The Testament of Orpheus (Le Testament D’Orphee)
Director/Screenplay – Jean Cocteau, Producer – Jean Thullier, Photography (b&w) – Roland Pontoizeau, Music – Georges Auric & Martial Soral, Production Design – Pierre Guffroy. Production Company – Les Editions Cinematografique
Jean Cocteau (Himself), Edouard Dermithe (Cegeste), Maria Casares (The Princess), Francois Perrier (Heurtebise), Henri Cremieux (The Professor), Yul Brynner (The Doorman)
A time-travelling 17th Century poet and a scientist conduct an experiment using bullets that travel faster-than-light. The poet is shot and resurrected as filmmaker Jean Cocteau. Accompanied by Cegeste, the hero from his film ‘Orphee’, Cocteau goes on a journey where he encounters characters from his films and visits places where his paintings are exhibited. He is then placed on trial and ordered to make a defence of his poetry and filmmaking.
One would hardly imagine a cinematic poet like Jean Cocteau would be so crass as to make something like a mere sequel to his acclaimed Orpheus/Orphee (1950). Instead, what Cocteau gives us perhaps cinema’s first meta-film. Here Cocteau, playing himself, sets out to conduct a re-examination of his own life and go on a quest for meaning in his own art. Throughout the film, characters from Orpheus turn up, the plot itself echoes The Blood of a Poet (1930) and we visit some of Cocteau’s paintings. Cocteau even parodies himself – in an in-joke on Orphee when two uniformed men on motorcycles turn up, they are merely traffic officers. As might be expected, Cocteau’s quest for meaning becomes dreadfully ponderous, even rather gloomy, and weighted down by intellectual pretensions. Even worse, as an actor Cocteau walks through the film stiff and awkwardly, certainly not at all seeming an obsessed intellectual artist.
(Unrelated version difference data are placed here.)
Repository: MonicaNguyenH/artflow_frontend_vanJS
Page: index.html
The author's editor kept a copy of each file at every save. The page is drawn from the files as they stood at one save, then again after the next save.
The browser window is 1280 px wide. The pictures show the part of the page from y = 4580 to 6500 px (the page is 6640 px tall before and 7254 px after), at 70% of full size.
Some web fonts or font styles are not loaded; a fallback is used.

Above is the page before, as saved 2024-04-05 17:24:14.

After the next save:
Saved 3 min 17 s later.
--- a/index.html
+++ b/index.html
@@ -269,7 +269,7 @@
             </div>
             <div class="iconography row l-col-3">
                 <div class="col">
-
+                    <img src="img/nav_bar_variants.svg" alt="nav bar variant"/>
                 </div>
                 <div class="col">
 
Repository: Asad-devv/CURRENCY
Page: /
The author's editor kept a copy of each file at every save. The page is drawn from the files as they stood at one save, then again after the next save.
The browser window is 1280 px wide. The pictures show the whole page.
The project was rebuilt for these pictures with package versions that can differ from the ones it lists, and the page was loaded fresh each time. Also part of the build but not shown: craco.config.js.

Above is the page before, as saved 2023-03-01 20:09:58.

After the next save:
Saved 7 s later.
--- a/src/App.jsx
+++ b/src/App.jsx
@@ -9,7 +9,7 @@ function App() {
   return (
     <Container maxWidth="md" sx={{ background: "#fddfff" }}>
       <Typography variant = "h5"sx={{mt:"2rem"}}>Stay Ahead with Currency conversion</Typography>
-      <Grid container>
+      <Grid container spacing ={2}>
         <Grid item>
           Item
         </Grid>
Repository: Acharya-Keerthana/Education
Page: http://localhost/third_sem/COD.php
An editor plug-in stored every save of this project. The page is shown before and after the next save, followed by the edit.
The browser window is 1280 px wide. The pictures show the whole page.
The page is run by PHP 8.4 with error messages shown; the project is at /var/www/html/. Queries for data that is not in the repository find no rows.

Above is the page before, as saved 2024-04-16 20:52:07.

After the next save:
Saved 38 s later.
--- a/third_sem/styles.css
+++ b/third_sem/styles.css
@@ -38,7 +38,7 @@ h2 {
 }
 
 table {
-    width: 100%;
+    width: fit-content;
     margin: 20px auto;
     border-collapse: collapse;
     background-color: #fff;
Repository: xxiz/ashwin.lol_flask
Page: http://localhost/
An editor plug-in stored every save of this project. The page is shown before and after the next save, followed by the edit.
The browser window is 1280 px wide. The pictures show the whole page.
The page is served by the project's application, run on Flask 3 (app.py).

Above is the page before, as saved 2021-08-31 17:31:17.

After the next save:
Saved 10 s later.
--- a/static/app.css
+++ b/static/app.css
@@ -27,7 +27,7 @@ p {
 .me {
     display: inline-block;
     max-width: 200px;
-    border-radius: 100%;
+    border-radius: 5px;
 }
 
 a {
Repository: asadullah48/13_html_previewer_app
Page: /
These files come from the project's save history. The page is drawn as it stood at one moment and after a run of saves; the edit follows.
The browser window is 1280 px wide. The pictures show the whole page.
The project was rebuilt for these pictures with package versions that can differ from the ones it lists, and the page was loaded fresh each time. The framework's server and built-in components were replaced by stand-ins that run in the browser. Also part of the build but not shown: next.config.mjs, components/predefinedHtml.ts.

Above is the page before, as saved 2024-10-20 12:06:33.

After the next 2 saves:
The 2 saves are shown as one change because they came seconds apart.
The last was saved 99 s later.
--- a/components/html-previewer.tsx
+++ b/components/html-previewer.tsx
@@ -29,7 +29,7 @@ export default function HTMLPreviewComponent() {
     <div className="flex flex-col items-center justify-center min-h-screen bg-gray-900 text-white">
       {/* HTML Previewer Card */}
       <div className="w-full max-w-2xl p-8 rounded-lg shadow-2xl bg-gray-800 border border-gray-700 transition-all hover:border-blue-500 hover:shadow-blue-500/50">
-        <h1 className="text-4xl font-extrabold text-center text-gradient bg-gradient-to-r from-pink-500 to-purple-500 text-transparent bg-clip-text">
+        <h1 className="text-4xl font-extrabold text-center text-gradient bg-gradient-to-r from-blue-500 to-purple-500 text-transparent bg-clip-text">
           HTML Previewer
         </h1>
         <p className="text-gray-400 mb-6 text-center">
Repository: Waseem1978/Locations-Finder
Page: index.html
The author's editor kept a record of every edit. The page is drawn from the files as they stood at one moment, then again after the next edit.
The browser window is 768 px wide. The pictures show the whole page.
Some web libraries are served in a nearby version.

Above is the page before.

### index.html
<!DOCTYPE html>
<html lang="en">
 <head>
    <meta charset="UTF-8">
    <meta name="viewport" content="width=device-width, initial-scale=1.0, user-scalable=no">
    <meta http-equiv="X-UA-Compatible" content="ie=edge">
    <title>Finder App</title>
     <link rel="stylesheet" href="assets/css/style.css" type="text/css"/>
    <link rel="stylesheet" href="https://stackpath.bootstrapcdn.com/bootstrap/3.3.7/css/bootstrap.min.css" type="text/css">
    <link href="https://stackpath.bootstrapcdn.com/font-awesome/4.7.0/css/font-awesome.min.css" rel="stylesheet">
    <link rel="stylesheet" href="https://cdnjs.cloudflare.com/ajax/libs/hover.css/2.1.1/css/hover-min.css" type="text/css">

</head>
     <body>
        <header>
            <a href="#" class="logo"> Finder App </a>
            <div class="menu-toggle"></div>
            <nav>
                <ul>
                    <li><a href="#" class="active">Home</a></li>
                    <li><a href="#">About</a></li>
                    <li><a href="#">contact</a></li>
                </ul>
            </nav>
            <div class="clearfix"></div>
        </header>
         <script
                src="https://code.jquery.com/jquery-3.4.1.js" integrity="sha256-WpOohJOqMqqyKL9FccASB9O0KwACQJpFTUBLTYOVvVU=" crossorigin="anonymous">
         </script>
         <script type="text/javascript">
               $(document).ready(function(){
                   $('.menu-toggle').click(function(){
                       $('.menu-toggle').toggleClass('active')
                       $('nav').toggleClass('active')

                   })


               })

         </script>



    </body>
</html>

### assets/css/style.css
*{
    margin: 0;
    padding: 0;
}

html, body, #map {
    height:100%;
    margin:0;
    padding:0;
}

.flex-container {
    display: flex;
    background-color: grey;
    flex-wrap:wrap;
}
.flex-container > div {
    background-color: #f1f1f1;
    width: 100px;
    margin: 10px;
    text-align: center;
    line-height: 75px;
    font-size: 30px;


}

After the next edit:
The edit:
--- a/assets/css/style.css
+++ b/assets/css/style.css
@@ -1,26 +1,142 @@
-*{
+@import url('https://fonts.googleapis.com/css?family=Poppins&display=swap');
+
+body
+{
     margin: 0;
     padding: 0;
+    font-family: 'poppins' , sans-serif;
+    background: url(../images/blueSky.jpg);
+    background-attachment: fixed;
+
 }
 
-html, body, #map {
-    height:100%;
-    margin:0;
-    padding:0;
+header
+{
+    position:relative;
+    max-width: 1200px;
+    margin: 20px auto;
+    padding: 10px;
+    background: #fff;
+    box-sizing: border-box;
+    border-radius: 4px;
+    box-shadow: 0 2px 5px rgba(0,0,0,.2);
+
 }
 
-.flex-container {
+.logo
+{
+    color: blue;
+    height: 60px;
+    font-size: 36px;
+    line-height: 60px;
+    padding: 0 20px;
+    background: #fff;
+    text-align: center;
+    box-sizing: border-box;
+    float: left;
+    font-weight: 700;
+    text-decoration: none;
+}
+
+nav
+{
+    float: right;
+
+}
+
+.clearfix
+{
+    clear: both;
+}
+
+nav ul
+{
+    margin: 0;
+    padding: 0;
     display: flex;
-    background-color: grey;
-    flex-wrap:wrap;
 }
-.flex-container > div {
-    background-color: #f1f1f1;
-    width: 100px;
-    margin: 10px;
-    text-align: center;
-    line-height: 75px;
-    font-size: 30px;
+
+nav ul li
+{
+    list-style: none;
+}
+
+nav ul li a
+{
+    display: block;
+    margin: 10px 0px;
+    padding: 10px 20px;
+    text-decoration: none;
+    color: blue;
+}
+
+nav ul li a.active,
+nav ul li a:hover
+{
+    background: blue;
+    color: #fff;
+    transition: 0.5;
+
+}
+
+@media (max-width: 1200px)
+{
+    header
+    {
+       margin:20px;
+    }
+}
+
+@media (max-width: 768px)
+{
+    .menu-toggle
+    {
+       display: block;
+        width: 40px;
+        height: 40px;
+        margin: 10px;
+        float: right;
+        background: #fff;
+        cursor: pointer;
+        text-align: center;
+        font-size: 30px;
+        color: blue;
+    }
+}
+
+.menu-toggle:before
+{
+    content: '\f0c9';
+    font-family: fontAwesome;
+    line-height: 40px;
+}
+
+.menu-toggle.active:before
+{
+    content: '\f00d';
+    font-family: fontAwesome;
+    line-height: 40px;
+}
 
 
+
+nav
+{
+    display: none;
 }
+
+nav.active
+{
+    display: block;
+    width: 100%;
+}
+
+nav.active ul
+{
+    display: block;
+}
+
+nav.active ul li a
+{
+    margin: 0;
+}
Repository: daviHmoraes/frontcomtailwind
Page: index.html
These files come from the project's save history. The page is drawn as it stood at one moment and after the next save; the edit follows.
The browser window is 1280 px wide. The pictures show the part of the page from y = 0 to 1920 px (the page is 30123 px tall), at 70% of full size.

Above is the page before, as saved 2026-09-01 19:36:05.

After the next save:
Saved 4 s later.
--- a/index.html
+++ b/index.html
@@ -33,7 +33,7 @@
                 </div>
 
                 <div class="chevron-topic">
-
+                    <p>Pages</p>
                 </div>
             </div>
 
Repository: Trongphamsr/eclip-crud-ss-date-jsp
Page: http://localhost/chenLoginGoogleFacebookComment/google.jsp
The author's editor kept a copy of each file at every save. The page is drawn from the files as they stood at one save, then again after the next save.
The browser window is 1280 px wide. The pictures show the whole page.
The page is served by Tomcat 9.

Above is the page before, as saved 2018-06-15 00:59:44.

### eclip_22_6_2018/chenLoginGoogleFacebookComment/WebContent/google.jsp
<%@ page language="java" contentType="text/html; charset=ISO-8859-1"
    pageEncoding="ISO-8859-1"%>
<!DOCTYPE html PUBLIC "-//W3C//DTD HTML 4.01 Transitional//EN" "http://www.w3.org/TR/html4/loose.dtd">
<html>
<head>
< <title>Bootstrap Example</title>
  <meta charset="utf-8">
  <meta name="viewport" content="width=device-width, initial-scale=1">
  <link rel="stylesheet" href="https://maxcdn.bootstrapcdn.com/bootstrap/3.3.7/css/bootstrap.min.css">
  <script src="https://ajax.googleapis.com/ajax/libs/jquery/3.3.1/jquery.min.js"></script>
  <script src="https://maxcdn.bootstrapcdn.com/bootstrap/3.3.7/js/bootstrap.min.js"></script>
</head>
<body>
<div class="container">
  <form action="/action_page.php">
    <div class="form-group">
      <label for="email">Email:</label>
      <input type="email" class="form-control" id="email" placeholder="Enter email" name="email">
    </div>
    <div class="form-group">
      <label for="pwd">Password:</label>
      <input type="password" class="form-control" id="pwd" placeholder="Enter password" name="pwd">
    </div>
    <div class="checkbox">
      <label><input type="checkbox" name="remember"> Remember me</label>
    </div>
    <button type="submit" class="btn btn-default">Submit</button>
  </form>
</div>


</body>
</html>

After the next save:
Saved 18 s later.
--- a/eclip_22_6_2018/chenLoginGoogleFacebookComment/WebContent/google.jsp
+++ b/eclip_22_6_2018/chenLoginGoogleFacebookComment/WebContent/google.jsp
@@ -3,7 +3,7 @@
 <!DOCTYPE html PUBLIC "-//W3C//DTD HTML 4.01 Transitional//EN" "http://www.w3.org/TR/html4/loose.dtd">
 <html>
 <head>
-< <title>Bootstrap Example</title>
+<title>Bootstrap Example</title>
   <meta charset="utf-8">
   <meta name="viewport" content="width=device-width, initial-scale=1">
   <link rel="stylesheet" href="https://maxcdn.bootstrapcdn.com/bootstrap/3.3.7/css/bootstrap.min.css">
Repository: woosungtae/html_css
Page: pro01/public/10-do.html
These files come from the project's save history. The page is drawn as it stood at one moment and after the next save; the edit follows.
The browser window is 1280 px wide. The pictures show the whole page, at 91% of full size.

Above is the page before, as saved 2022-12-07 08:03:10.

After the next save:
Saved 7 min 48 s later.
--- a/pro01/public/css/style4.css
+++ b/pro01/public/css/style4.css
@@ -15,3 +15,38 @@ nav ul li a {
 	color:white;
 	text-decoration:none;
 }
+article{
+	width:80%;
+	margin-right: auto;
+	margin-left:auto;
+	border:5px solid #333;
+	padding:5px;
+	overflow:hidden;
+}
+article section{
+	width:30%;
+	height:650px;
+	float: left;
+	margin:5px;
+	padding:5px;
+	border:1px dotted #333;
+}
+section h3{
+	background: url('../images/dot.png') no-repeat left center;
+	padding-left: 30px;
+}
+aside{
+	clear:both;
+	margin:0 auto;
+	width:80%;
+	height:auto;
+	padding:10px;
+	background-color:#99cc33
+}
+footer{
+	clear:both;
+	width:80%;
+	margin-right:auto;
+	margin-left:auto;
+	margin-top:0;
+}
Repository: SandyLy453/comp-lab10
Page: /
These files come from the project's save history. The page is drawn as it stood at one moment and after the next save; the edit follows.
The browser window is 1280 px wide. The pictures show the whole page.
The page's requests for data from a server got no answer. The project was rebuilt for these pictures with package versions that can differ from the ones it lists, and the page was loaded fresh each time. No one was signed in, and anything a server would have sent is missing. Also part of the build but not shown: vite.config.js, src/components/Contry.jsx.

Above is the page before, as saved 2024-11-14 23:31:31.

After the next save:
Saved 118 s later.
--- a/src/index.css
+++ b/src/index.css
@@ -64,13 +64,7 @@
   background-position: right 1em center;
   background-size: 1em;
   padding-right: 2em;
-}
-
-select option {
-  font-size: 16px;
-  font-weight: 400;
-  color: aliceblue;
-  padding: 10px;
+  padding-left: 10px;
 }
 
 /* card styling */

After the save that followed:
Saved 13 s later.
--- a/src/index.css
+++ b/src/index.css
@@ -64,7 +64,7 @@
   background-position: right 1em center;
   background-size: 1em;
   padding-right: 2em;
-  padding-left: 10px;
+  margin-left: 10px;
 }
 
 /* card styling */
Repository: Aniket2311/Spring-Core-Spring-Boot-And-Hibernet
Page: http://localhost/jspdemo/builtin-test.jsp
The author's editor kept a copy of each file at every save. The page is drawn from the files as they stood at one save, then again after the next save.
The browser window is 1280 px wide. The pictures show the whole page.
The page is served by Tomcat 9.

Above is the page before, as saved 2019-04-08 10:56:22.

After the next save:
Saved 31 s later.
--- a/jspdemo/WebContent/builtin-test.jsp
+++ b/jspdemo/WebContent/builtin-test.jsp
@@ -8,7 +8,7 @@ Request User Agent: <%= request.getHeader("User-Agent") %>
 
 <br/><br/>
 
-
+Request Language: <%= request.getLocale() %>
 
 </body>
While one could not care for Jean Cocteau’s intellectual quest, the film has considerable visual magic to it. Cocteau gets an enormous amount out of one of the oldest tricks in the cinematic magician’s book (as old at least as his countryman Georges Melies) – film played in reverse. We see him making a torn and crumpled flower whole again, rubbing a self-portrait into being on a blackboard, a photo of Edouard Dermithe becoming unburnt in a fire and Dermithe emerging out of the ocean as though in one bound that takes him back up to a cliff top. The opening moments with Cocteau popping in and out at random moments of a scientist’s life does a charming job of presenting Einstein in terms of poetry. The film ends delightfully with a note from Cocteau: “You may notice many well known people have appeared in this film. They were chosen not because they were are famous but because they suited the part and because they are my friends.”